Is Chasselas Ripe for a Cult Following?
Oregon’s Eyrie Vineyards winemaker Jason Lett, who has been a fan of Swiss wines since visiting the country years ago, feels that the wines deserve more attention in the U.S. “Chasselas is revered as the great conduit of terroir,” he says. “It’s so delicate and transparent; Chasselas does whisper very different stories depending largely on where it’s grown. Switzerland is a candy store for anyone who looks at wine from the perspective of vines first.”
While Chasselas is still off the radar for most, this unique Swiss variety is beginning to appeal to a subset of imbibers who are looking for something different. As many in the wine world recoil from the excesses of oak and extraction popularized in recent decades, Chasselas—with its subtle elegance, tempered minerality, and drinkability—might just offer an antidote.

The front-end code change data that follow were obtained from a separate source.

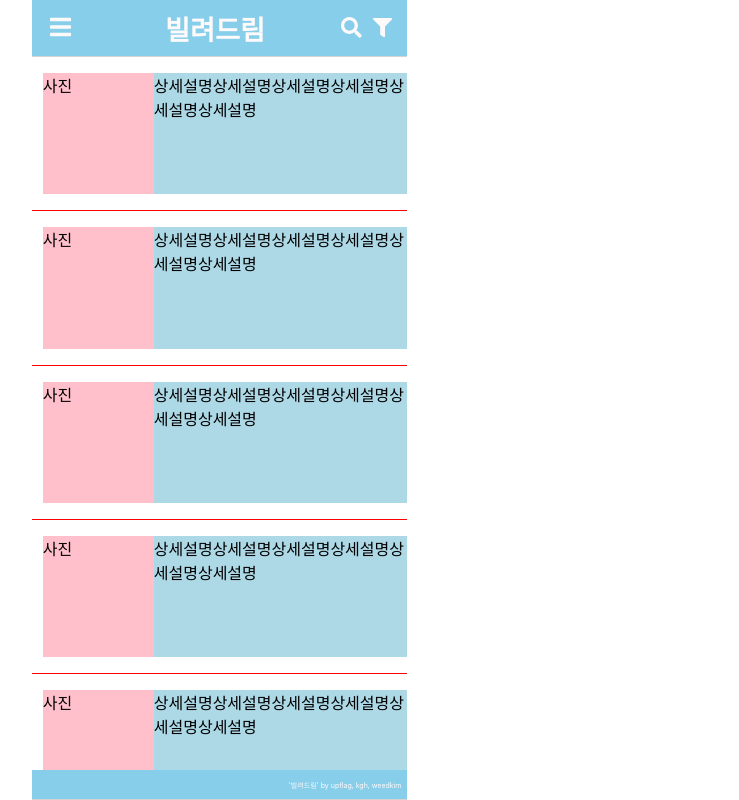
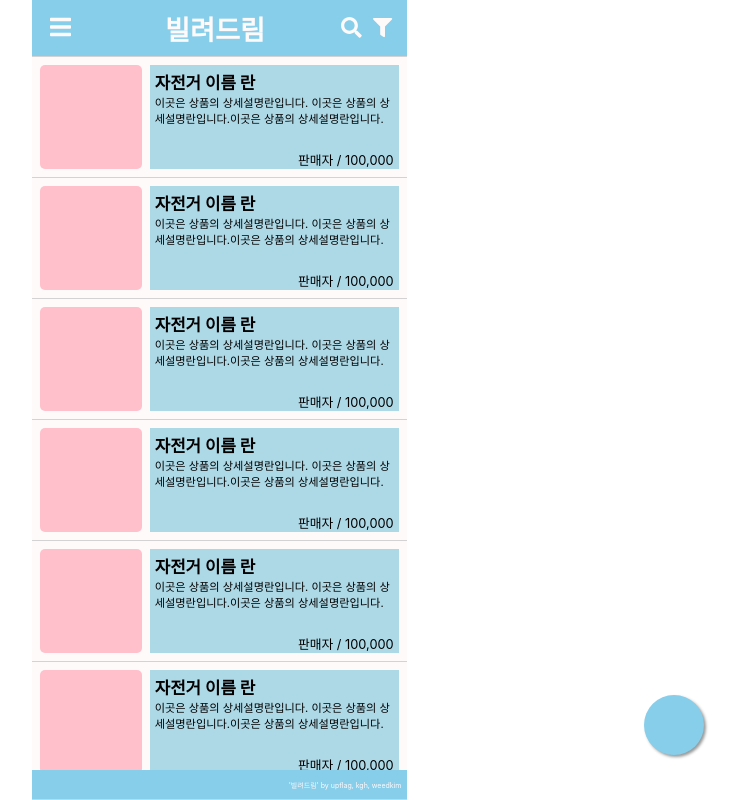
Before and after one commit to kgh3489/2021Hanium, a React (Create React App) app: page / in a window 1280 px wide. Shown: the whole page, without its empty margins (421-1160 px from the left). Built offline with nearby package versions, Linux system fonts and the light colour scheme.

Commit message:
상품리스트 수정

```diff
--- a/src/app.jsx
+++ b/src/app.jsx
@@ -6,9 +6,9 @@ import ProductList from './component/product_list/product_list';
 function App() {
   return (
     <div className={styles.app}>
-    <Header />
-    <ProductList />
-    <Footer />
+      <Header />
+      <ProductList />
+      <Footer />
     </div>
   );
 }
--- a/src/app.module.css
+++ b/src/app.module.css
@@ -12,6 +12,7 @@ button {
   height: 100vh;
 }
 
+/* 반응형 | 미디어 쿼리 */
 @media screen and (max-width: 20000px) {
   .app {
     width: 375px;
--- a/src/component/product_list/product_item/product_item.jsx
+++ b/src/component/product_list/product_item/product_item.jsx
@@ -8,10 +8,18 @@ const product_item = (props) => {
     return (
         <div className={styles.product_item}>
             <div className={styles.imagesec}>
-                사진
+
             </div>
             <div className={styles.descsec}>
-                상세설명상세설명상세설명상세설명상세설명상세설명
+                <div className={styles.product_title}>
+                    <span>자전거 이름 란</span>
+                </div>
+                <div className={styles.product_desc}>
+                    <span>이곳은 상품의 상세설명란입니다. 이곳은 상품의 상세설명란입니다.이곳은 상품의 상세설명란입니다.</span>
+                </div>
+                <div className={styles.product_price}>
+                    <span>판매자 / 100,000</span>
+                </div>
             </div>
         </div>
     )
--- a/src/component/product_list/product_item/product_item.module.css
+++ b/src/component/product_list/product_item/product_item.module.css
@@ -1,19 +1,40 @@
+/* 아이템 바 */
 .product_item {
     display: flex;
-    height: 17%;
+    height: 120px;
     width: 100%;
-    border-bottom: 1px solid red;
-    padding: 1em 0.7em;
+    background-color: snow;
+    border-bottom: 1px solid lightgray;
 }
+/* 좌측 이미지 영역 */
 .imagesec {
-    height: 100%;
     width: 30%;
     background-color: pink;
+    margin: 0.5rem;
+    border-radius: 5px;
+}
+/* 우측 상품 상세설명 */
+.descsec {
+    width: 70%;
+    background-color: lightblue;
+    margin: 0.5rem 0.5rem 0.5rem 0;
+    padding: 0.3rem;
+}
+/* 상세설명 세부사항 */
+.product_title {
+    width: 100%;
+    font-size: 1.05em;
+    font-weight: bold;
 }
 
-.descsec {
-    height: 100%;
-    width: 70%;
-    background-color: lightblue;
-    padding-right: 0.3em;
+.product_desc {
+    width: 100%;
+    height: 60%;
+    font-size: 0.7em;
 }
+
+.product_price {
+    width: 100%;
+    text-align: right;
+    font-size: 0.8em;
+}
--- a/src/component/product_list/product_list.jsx
+++ b/src/component/product_list/product_list.jsx
@@ -9,6 +9,7 @@ const ProductList = (props) => {
 
     return (
         <section className={styles.product_list}>
+            {/* <button className={styles.btn_regiprod}>버튼</button> */}
             <Product />
             <Product />
             <Product />
@@ -16,6 +17,9 @@ const ProductList = (props) => {
             <Product />
             <Product />
             <Product />
+            <a href={""} className={styles.float}>
+                <i className={styles.my_float}></i>
+            </a>
         </section>
     )
 
--- a/src/component/product_list/product_list.module.css
+++ b/src/component/product_list/product_list.module.css
@@ -5,11 +5,29 @@
     width: 100%;
 }
 
+/* 스크롤바 디자인 */
 .product_list::-webkit-scrollbar {
-    width: 0.3rem;
-  }
+    width: 0.15em;
+}
 
-  .product_list::-webkit-scrollbar-thumb {
+.product_list::-webkit-scrollbar-thumb {
     background-color: lightgrey;
     border-radius: 1em;
-  }
+}
+
+.float{
+	position:fixed;
+	width:60px;
+	height:60px;
+	bottom:45px;
+	right:155px;
+	background-color: skyblue;
+	color:#FFF;
+	border-radius:50px;
+	text-align:center;
+	box-shadow: 2px 2px 3px #999;
+}
+
+.my_float{
+	margin-top:22px;
+}
```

Amanda Barnes is a British wine writer who since 2009 has been based in South America, where she specializes in the wines and regions of Argentina, Chile, Brazil, and Uruguay and writes the South America Wine Guide. Ever footloose, she is currently on a mission to travel Around the World in 80 Harvests.